▸ **WHAT YOU HAVE TO DO**
Find all lines in the listing that include the word "Scripts", then copy them.

▸ **STORED DATA**
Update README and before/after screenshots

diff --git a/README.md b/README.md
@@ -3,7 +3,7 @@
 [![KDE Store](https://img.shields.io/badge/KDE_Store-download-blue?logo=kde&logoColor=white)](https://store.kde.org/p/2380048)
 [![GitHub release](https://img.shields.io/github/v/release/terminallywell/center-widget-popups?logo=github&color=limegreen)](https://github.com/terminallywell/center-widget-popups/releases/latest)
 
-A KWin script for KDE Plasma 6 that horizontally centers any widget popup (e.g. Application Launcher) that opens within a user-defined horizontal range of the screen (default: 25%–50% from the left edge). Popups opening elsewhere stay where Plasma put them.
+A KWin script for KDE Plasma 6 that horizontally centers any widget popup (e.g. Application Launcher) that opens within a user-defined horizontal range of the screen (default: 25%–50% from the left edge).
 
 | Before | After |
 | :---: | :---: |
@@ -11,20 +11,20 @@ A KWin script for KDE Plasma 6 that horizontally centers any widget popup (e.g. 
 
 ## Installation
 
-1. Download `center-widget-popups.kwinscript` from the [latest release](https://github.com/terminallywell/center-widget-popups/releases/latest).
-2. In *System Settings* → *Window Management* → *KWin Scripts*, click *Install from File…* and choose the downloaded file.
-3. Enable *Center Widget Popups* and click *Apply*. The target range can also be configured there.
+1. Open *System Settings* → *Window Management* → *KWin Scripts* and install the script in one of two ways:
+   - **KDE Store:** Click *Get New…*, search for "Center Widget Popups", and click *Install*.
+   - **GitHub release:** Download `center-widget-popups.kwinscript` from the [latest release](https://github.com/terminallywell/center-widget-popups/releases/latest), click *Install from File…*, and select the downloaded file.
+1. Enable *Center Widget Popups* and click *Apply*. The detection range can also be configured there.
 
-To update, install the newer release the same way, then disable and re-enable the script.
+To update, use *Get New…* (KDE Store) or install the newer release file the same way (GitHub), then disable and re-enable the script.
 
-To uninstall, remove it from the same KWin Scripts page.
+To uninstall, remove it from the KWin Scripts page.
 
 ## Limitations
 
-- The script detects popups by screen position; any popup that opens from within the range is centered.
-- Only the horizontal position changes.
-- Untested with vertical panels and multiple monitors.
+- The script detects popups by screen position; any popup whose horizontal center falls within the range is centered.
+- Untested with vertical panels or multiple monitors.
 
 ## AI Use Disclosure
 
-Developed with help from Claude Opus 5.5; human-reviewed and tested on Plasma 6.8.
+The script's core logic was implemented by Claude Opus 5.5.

▸ **ANSWER SPACE**
-2. In *System Settings* → *Window Management* → *KWin Scripts*, click *Install from File…* and choose the downloaded file.
+1. Open *System Settings* → *Window Management* → *KWin Scripts* and install the script in one of two ways:
-To uninstall, remove it from the same KWin Scripts page.
+To uninstall, remove it from the KWin Scripts page.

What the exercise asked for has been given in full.